======== Data provided

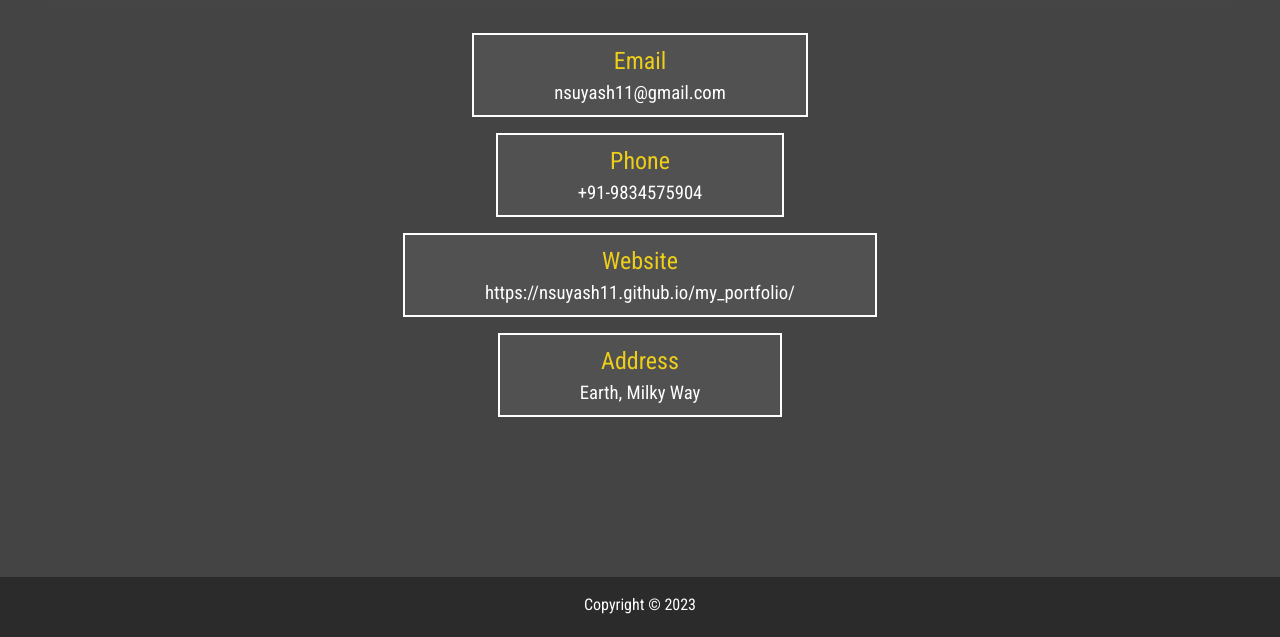
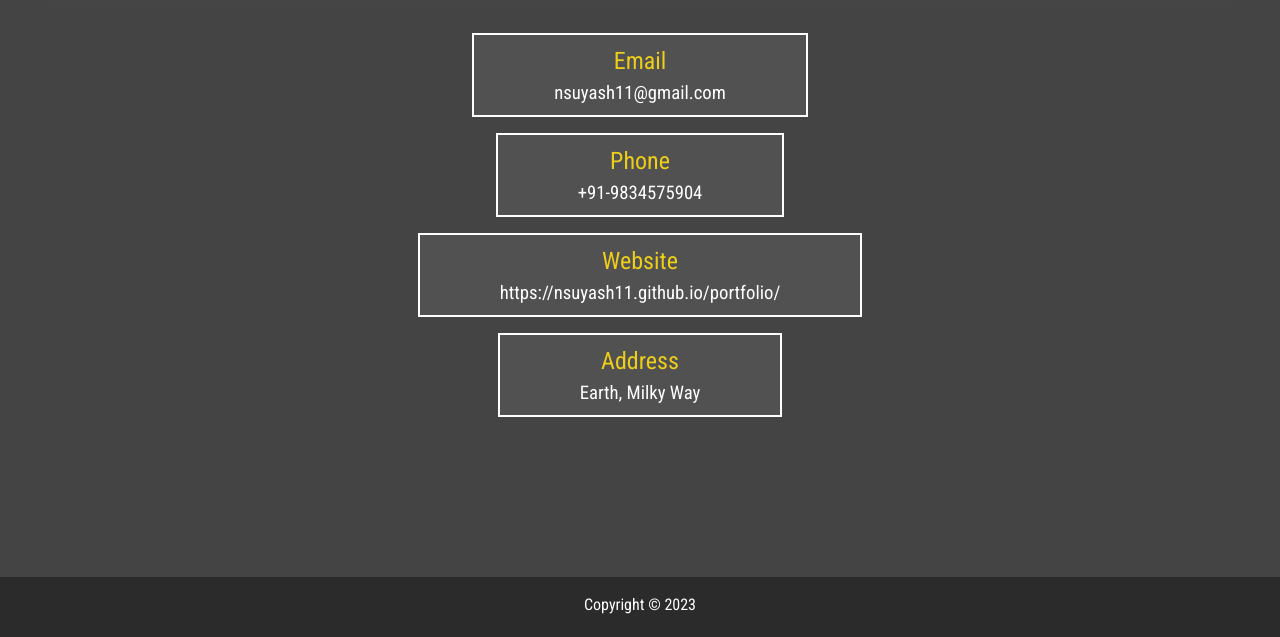
Before and after one commit to nsuyash11/portfolio, a website: page dist/contact.html in a window 1280 px wide. Shown: the part 163-800 px from the top of the page. Drawn offline with Linux system fonts and the light colour scheme.

Commit message:
updated url in contact page

```diff
--- a/dist/contact.html
+++ b/dist/contact.html
@@ -72,7 +72,7 @@
 
         <div class="contact-item">
           <h2>Website</h2>
-          <h3>https://nsuyash11.github.io/my_portfolio/</h3>
+          <h3>https://nsuyash11.github.io/portfolio/</h3>
         </div>
 
         <div class="contact-item">
```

================

> _What this task involves_:
Determine how many lines in the data include the word "github". Answer with that number alone.

> _Result for this exercise_:
2